/---

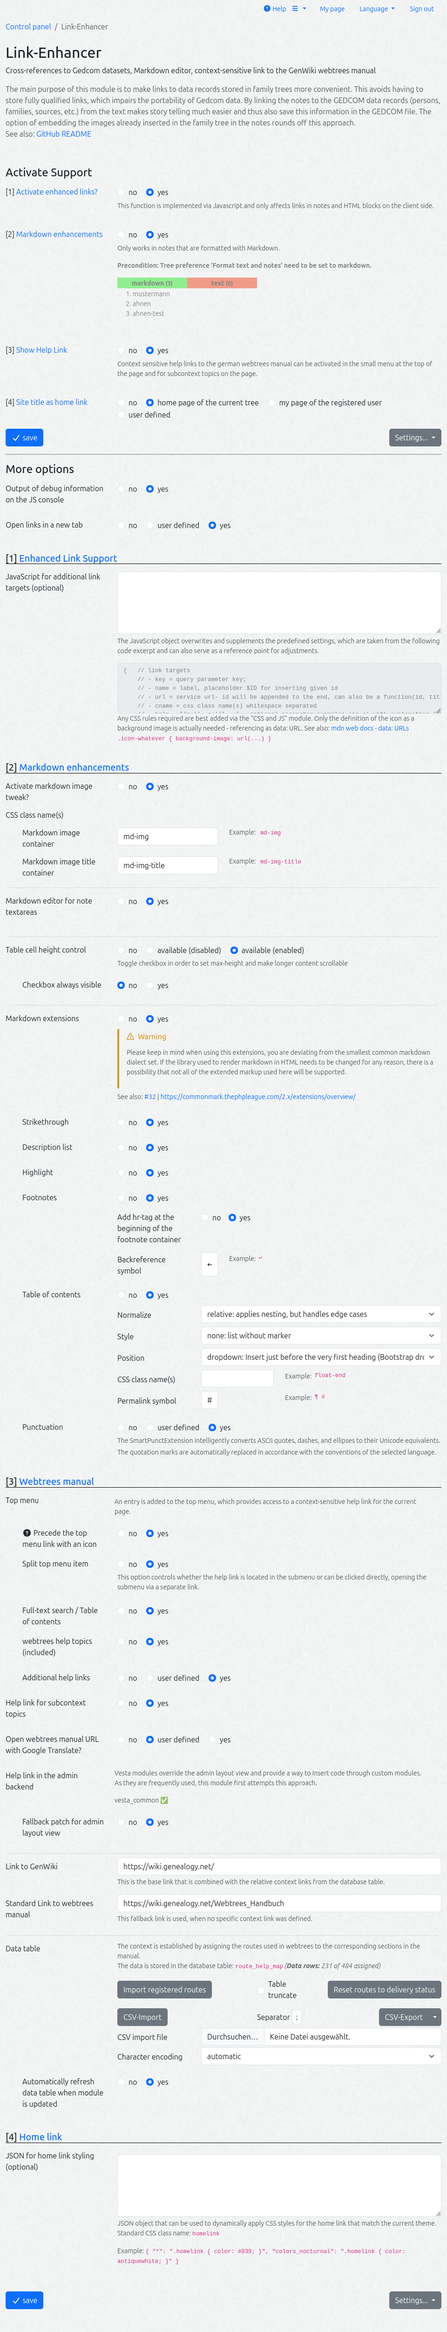
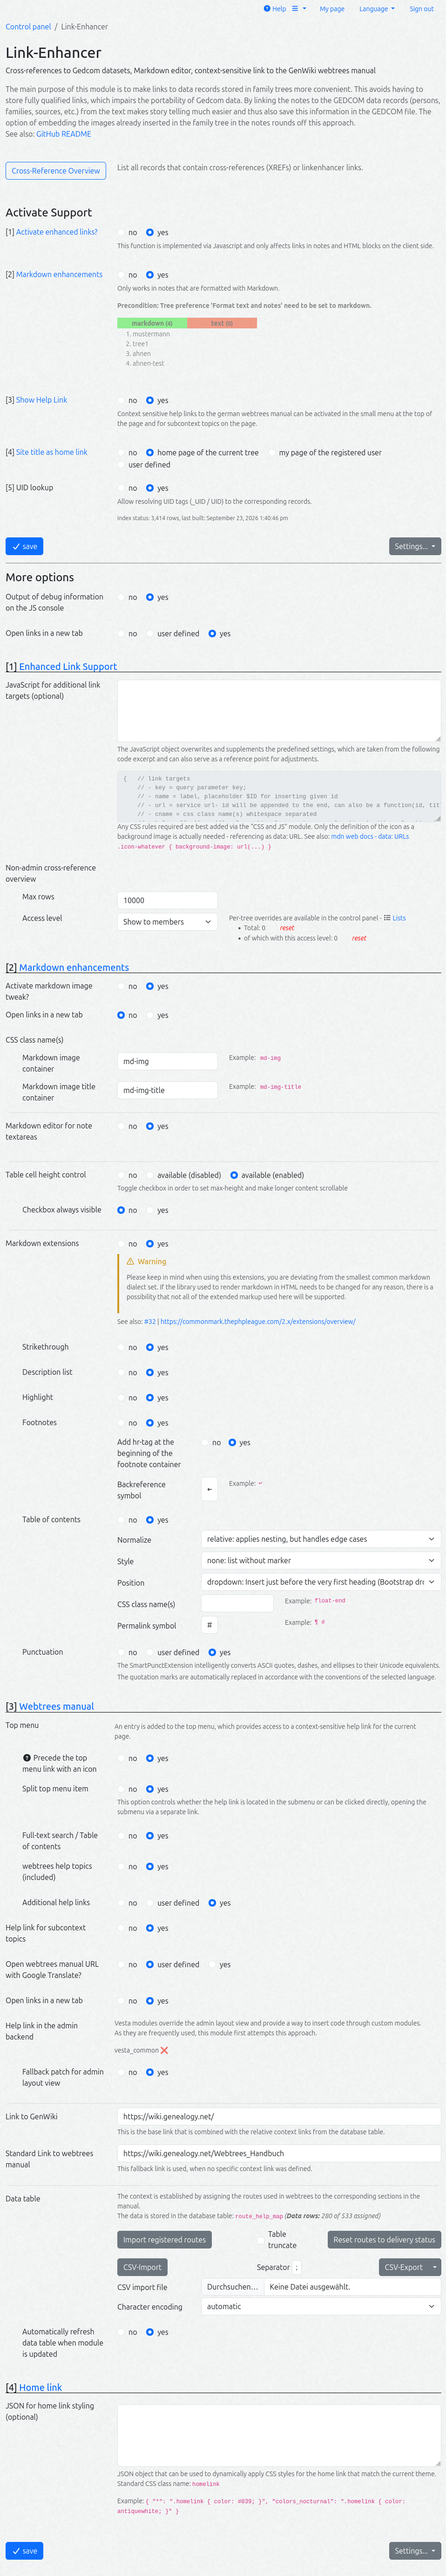
documentation

diff --git a/README.md b/README.md
@@ -40,7 +40,7 @@ This module wraps up some [examples mentioned in the German Webtrees Manual](htt
 
 The main purpose of this module is to make [**links to data records**](#enhancedlinks) stored in family trees more convenient. This avoids having to store fully qualified links, which impairs the portability of Gedcom data. By linking the notes to the GEDCOM data records (persons, families, sources, etc.) from the text makes story telling much easier and thus also save this information in the GEDCOM file (maybe this is an alternative for the [stories module](https://wiki.genealogy.net/Webtrees_Handbuch/Anleitung_f%C3%BCr_Besucher#Geschichten)). The option of embedding the [**images**](#mdimg) already inserted in the family tree in the notes rounds off this approach. The link function is controlled via the [anchor part of the URI](https://developer.mozilla.org/en-US/docs/Learn_web_development/Howto/Web_mechanics/What_is_a_URL), so it's no problem, if this module is not active - the url just points to the current webtrees page.
 
-For the admin there is an [**overview of cross-references**](#xref-overview), that lists all GEDCOM records and html based records stored in the `block / block_setting` tables (like html, faq, stories and vesta classig look and feel badges) which contain linkenhancer cross-references, classic cross-references and embedded picture references. The latter two references are only supported in GEDCOM records.
+For the admin there is an [**overview of cross-references**](#xref-overview), that lists all GEDCOM records and html based records stored in the `block / block_setting` tables (like html, faq, stories and vesta classig look and feel badges) which contain linkenhancer cross-references, classic cross-references and embedded picture references. The latter two references are only supported in GEDCOM records. For a configurable user access level, an overview can be provided for each tree.
 
 Additionally there are some goodies more or less related with links:
 
@@ -150,7 +150,7 @@ For example: `.icon-whatever { background-image: url(...) }`
 <a name="uid-lookup"></a>
 ### UID lookup
 
-A **UID** (`_UID` in GEDCOM 5.5.1, `UID` in GEDCOM 7.0) is a persistent identifier assigned to a record by external software (e.g. a GEDCOM import from Ancestry, MyHeritage, or a research tool). The UID survives XREF renumbering and tree migrations, making it a stable reference point.
+A **UID** (`_UID` in GEDCOM 5.5.1, `UID` in GEDCOM 7.0) is a persistent identifier assigned to a record. The UID survives XREF renumbering and tree migrations, making it a stable reference point.
 
 This feature allows navigating directly to a record by its UID. The URL pattern is:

\---

- _WORK REQUIRED_
Output each entry above word for word. The pictures stay out.

- _ANSWER AREA_
documentation

diff --git a/README.md b/README.md
@@ -40,7 +40,7 @@ This module wraps up some [examples mentioned in the German Webtrees Manual](htt
 
 The main purpose of this module is to make [**links to data records**](#enhancedlinks) stored in family trees more convenient. This avoids having to store fully qualified links, which impairs the portability of Gedcom data. By linking the notes to the GEDCOM data records (persons, families, sources, etc.) from the text makes story telling much easier and thus also save this information in the GEDCOM file (maybe this is an alternative for the [stories module](https://wiki.genealogy.net/Webtrees_Handbuch/Anleitung_f%C3%BCr_Besucher#Geschichten)). The option of embedding the [**images**](#mdimg) already inserted in the family tree in the notes rounds off this approach. The link function is controlled via the [anchor part of the URI](https://developer.mozilla.org/en-US/docs/Learn_web_development/Howto/Web_mechanics/What_is_a_URL), so it's no problem, if this module is not active - the url just points to the current webtrees page.
 
-For the admin there is an [**overview of cross-references**](#xref-overview), that lists all GEDCOM records and html based records stored in the `block / block_setting` tables (like html, faq, stories and vesta classig look and feel badges) which contain linkenhancer cross-references, classic cross-references and embedded picture references. The latter two references are only supported in GEDCOM records.
+For the admin there is an [**overview of cross-references**](#xref-overview), that lists all GEDCOM records and html based records stored in the `block / block_setting` tables (like html, faq, stories and vesta classig look and feel badges) which contain linkenhancer cross-references, classic cross-references and embedded picture references. The latter two references are only supported in GEDCOM records. For a configurable user access level, an overview can be provided for each tree.
 
 Additionally there are some goodies more or less related with links:
 
@@ -150,7 +150,7 @@ For example: `.icon-whatever { background-image: url(...) }`
 <a name="uid-lookup"></a>
 ### UID lookup
 
-A **UID** (`_UID` in GEDCOM 5.5.1, `UID` in GEDCOM 7.0) is a persistent identifier assigned to a record by external software (e.g. a GEDCOM import from Ancestry, MyHeritage, or a research tool). The UID survives XREF renumbering and tree migrations, making it a stable reference point.
+A **UID** (`_UID` in GEDCOM 5.5.1, `UID` in GEDCOM 7.0) is a persistent identifier assigned to a record. The UID survives XREF renumbering and tree migrations, making it a stable reference point.
 
 This feature allows navigating directly to a record by its UID. The URL pattern is:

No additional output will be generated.